[Collected data entries]
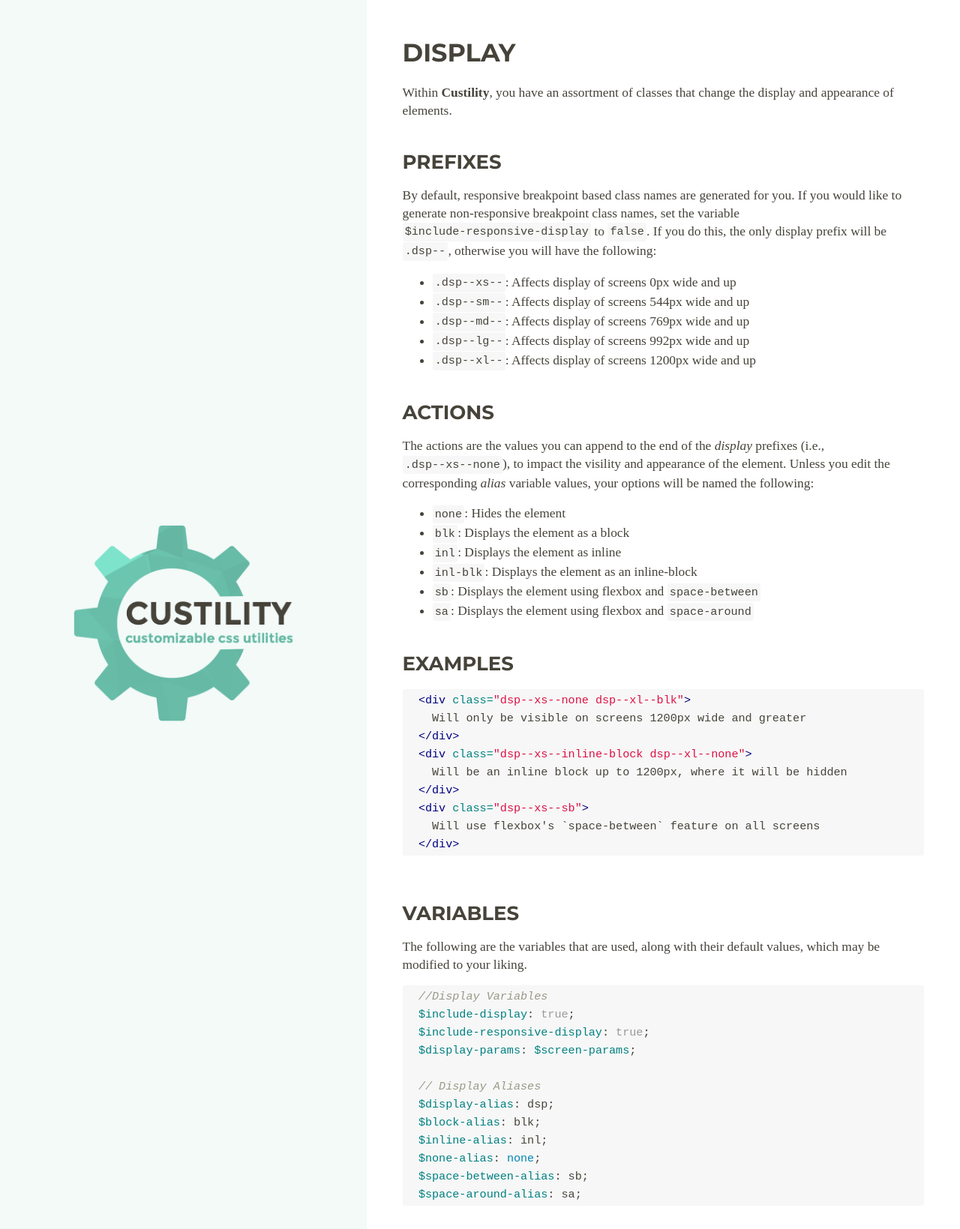
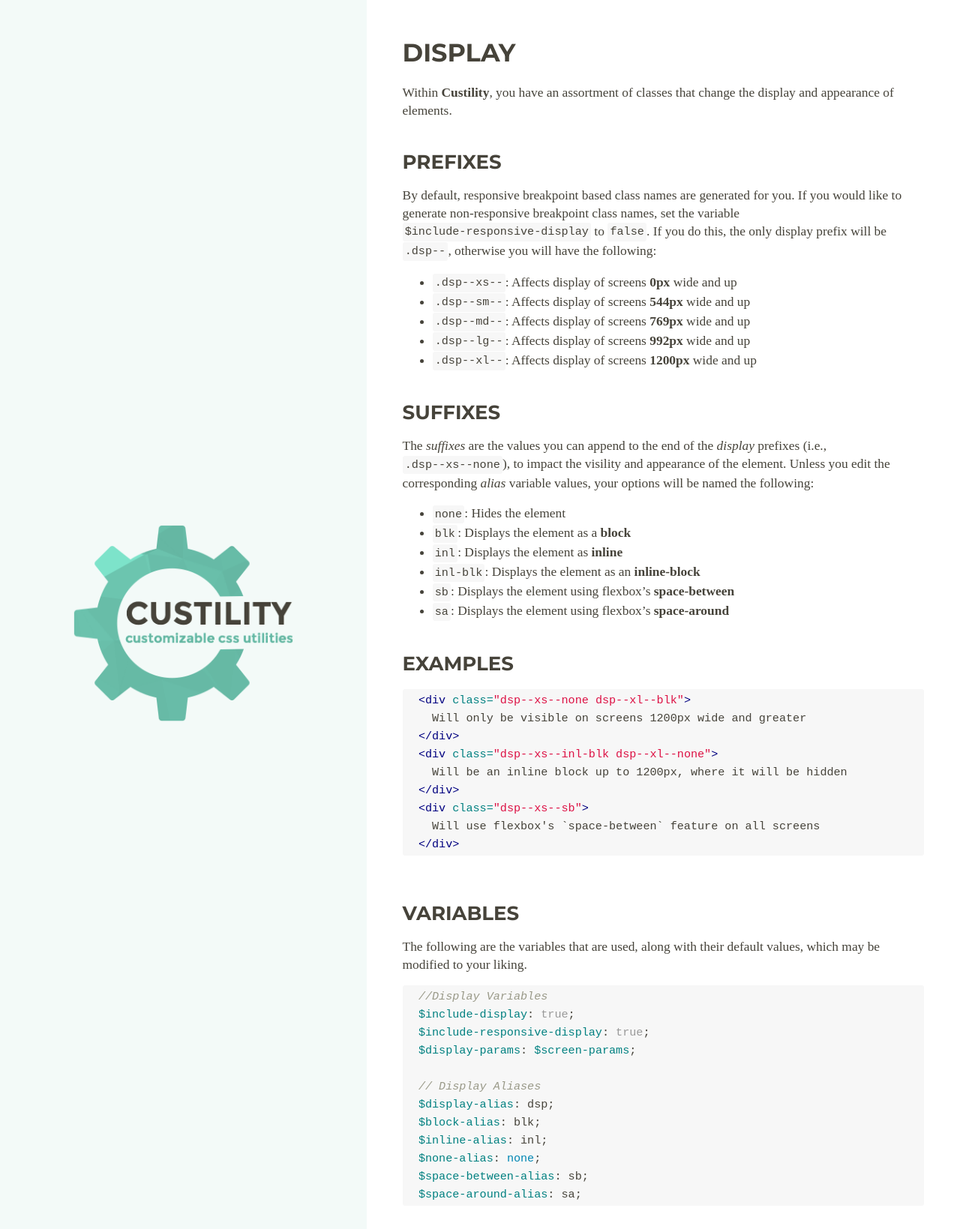
Before and after one commit to krivaten/custility, a Jekyll site: the page built from docs/display.md, in a window 1280 px wide. Shown: the top 1639 px of the page at 75% size. Built offline with Jekyll 4.4.1, drawn with Linux system fonts in a browser that asks for light colours; nearby versions of some CDN libraries; some web fonts are replaced.

Commit message:
Clean up display

```diff
--- a/docs/display.md
+++ b/docs/display.md
@@ -9,21 +9,21 @@ Within **Custility**, you have an assortment of classes that change the display
 ### Prefixes
 By default, responsive breakpoint based class names are generated for you. If you would like to generate non-responsive breakpoint class names, set the variable `$include-responsive-display` to `false`. If you do this, the only display prefix will be `.dsp--`, otherwise you will have the following:
 
-- `.dsp--xs--`: Affects display of screens 0px wide and up
-- `.dsp--sm--`: Affects display of screens 544px wide and up
-- `.dsp--md--`: Affects display of screens 769px wide and up
-- `.dsp--lg--`: Affects display of screens 992px wide and up
-- `.dsp--xl--`: Affects display of screens 1200px wide and up
+- `.dsp--xs--`: Affects display of screens **0px** wide and up
+- `.dsp--sm--`: Affects display of screens **544px** wide and up
+- `.dsp--md--`: Affects display of screens **769px** wide and up
+- `.dsp--lg--`: Affects display of screens **992px** wide and up
+- `.dsp--xl--`: Affects display of screens **1200px** wide and up
 
-### Actions
-The actions are the values you can append to the end of the _display_ prefixes (i.e., `.dsp--xs--none`), to impact the visility and appearance of the element. Unless you edit the corresponding _alias_ variable values, your options will be named the following:
+### Suffixes
+The _suffixes_ are the values you can append to the end of the _display_ prefixes (i.e., `.dsp--xs--none`), to impact the visility and appearance of the element. Unless you edit the corresponding _alias_ variable values, your options will be named the following:
 
 - `none`: Hides the element
-- `blk`: Displays the element as a block
-- `inl`: Displays the element as inline
-- `inl-blk`: Displays the element as an inline-block
-- `sb`: Displays the element using flexbox and `space-between`
-- `sa`: Displays the element using flexbox and `space-around`
+- `blk`: Displays the element as a **block**
+- `inl`: Displays the element as **inline**
+- `inl-blk`: Displays the element as an **inline-block**
+- `sb`: Displays the element using flexbox's **space-between**
+- `sa`: Displays the element using flexbox's **space-around**
 
 ### Examples
 
@@ -31,7 +31,7 @@ The actions are the values you can append to the end of the _display_ prefixes (
   <div class="dsp--xs--none dsp--xl--blk">
     Will only be visible on screens 1200px wide and greater
   </div>
-  <div class="dsp--xs--inline-block dsp--xl--none">
+  <div class="dsp--xs--inl-blk dsp--xl--none">
     Will be an inline block up to 1200px, where it will be hidden
   </div>
   <div class="dsp--xs--sb">
```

*Action item*.
Pull every line containing "visility" out of the data above.

*Response box*.
-The actions are the values you can append to the end of the _display_ prefixes (i.e., `.dsp--xs--none`), to impact the visility and appearance of the element. Unless you edit the corresponding _alias_ variable values, your options will be named the following:
+The _suffixes_ are the values you can append to the end of the _display_ prefixes (i.e., `.dsp--xs--none`), to impact the visility and appearance of the element. Unless you edit the corresponding _alias_ variable values, your options will be named the following:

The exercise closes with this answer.